# [AVAILABLE RECORDS]
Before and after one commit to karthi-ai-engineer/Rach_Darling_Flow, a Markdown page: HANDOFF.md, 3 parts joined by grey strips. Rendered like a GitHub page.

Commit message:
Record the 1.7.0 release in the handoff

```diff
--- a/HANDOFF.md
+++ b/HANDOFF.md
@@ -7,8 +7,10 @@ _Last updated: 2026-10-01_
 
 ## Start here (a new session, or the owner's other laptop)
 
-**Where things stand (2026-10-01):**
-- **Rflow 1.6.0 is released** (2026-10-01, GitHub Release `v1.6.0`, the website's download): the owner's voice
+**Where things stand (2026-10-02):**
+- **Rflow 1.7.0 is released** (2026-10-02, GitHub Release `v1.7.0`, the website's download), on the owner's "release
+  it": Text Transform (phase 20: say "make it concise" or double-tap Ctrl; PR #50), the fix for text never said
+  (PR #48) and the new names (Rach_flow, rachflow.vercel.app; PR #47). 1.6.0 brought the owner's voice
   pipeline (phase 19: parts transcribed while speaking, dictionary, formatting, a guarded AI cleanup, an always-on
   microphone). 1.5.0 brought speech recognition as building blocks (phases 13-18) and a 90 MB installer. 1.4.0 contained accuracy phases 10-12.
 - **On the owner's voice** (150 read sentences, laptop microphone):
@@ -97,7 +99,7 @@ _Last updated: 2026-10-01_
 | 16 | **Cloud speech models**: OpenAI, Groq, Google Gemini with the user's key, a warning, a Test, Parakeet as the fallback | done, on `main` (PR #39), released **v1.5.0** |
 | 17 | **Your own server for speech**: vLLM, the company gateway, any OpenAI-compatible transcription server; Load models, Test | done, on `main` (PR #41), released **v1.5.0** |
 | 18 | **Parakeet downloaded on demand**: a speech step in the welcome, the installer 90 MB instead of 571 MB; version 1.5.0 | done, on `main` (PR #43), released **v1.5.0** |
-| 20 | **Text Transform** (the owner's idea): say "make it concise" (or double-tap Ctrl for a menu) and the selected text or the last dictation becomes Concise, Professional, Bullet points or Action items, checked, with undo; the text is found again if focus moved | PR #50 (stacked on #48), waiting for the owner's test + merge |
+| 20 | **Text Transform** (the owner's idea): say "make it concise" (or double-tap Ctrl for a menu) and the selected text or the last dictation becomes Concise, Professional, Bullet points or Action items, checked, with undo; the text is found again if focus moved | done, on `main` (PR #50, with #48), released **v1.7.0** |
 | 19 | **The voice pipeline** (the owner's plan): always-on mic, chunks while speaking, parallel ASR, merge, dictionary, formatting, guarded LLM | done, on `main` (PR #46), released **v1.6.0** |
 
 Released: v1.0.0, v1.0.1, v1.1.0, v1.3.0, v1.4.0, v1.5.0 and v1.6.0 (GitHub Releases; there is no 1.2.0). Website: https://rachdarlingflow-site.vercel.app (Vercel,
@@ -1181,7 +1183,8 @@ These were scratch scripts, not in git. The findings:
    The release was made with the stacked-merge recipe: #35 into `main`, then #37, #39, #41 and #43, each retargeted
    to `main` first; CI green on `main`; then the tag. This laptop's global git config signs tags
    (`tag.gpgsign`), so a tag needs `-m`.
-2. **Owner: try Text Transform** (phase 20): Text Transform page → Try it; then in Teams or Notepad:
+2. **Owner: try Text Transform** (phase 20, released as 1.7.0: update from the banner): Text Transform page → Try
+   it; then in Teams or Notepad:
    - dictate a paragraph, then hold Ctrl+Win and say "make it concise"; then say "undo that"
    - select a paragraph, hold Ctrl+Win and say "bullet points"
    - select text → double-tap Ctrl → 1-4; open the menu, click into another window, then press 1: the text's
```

# [WORK TO COMPLETE]
All of the lines above are to be restated word for word.

# [ANSWER SECTION]
Before and after one commit to karthi-ai-engineer/Rach_Darling_Flow, a Markdown page: HANDOFF.md, 3 parts joined by grey strips. Rendered like a GitHub page.

Commit message:
Record the 1.7.0 release in the handoff

```diff
--- a/HANDOFF.md
+++ b/HANDOFF.md
@@ -7,8 +7,10 @@ _Last updated: 2026-10-01_
 
 ## Start here (a new session, or the owner's other laptop)
 
-**Where things stand (2026-10-01):**
-- **Rflow 1.6.0 is released** (2026-10-01, GitHub Release `v1.6.0`, the website's download): the owner's voice
+**Where things stand (2026-10-02):**
+- **Rflow 1.7.0 is released** (2026-10-02, GitHub Release `v1.7.0`, the website's download), on the owner's "release
+  it": Text Transform (phase 20: say "make it concise" or double-tap Ctrl; PR #50), the fix for text never said
+  (PR #48) and the new names (Rach_flow, rachflow.vercel.app; PR #47). 1.6.0 brought the owner's voice
   pipeline (phase 19: parts transcribed while speaking, dictionary, formatting, a guarded AI cleanup, an always-on
   microphone). 1.5.0 brought speech recognition as building blocks (phases 13-18) and a 90 MB installer. 1.4.0 contained accuracy phases 10-12.
 - **On the owner's voice** (150 read sentences, laptop microphone):
@@ -97,7 +99,7 @@ _Last updated: 2026-10-01_
 | 16 | **Cloud speech models**: OpenAI, Groq, Google Gemini with the user's key, a warning, a Test, Parakeet as the fallback | done, on `main` (PR #39), released **v1.5.0** |
 | 17 | **Your own server for speech**: vLLM, the company gateway, any OpenAI-compatible transcription server; Load models, Test | done, on `main` (PR #41), released **v1.5.0** |
 | 18 | **Parakeet downloaded on demand**: a speech step in the welcome, the installer 90 MB instead of 571 MB; version 1.5.0 | done, on `main` (PR #43), released **v1.5.0** |
-| 20 | **Text Transform** (the owner's idea): say "make it concise" (or double-tap Ctrl for a menu) and the selected text or the last dictation becomes Concise, Professional, Bullet points or Action items, checked, with undo; the text is found again if focus moved | PR #50 (stacked on #48), waiting for the owner's test + merge |
+| 20 | **Text Transform** (the owner's idea): say "make it concise" (or double-tap Ctrl for a menu) and the selected text or the last dictation becomes Concise, Professional, Bullet points or Action items, checked, with undo; the text is found again if focus moved | done, on `main` (PR #50, with #48), released **v1.7.0** |
 | 19 | **The voice pipeline** (the owner's plan): always-on mic, chunks while speaking, parallel ASR, merge, dictionary, formatting, guarded LLM | done, on `main` (PR #46), released **v1.6.0** |
 
 Released: v1.0.0, v1.0.1, v1.1.0, v1.3.0, v1.4.0, v1.5.0 and v1.6.0 (GitHub Releases; there is no 1.2.0). Website: https://rachdarlingflow-site.vercel.app (Vercel,
@@ -1181,7 +1183,8 @@ These were scratch scripts, not in git. The findings:
    The release was made with the stacked-merge recipe: #35 into `main`, then #37, #39, #41 and #43, each retargeted
    to `main` first; CI green on `main`; then the tag. This laptop's global git config signs tags
    (`tag.gpgsign`), so a tag needs `-m`.
-2. **Owner: try Text Transform** (phase 20): Text Transform page → Try it; then in Teams or Notepad:
+2. **Owner: try Text Transform** (phase 20, released as 1.7.0: update from the banner): Text Transform page → Try
+   it; then in Teams or Notepad:
    - dictate a paragraph, then hold Ctrl+Win and say "make it concise"; then say "undo that"
    - select a paragraph, hold Ctrl+Win and say "bullet points"
    - select text → double-tap Ctrl → 1-4; open the menu, click into another window, then press 1: the text's
```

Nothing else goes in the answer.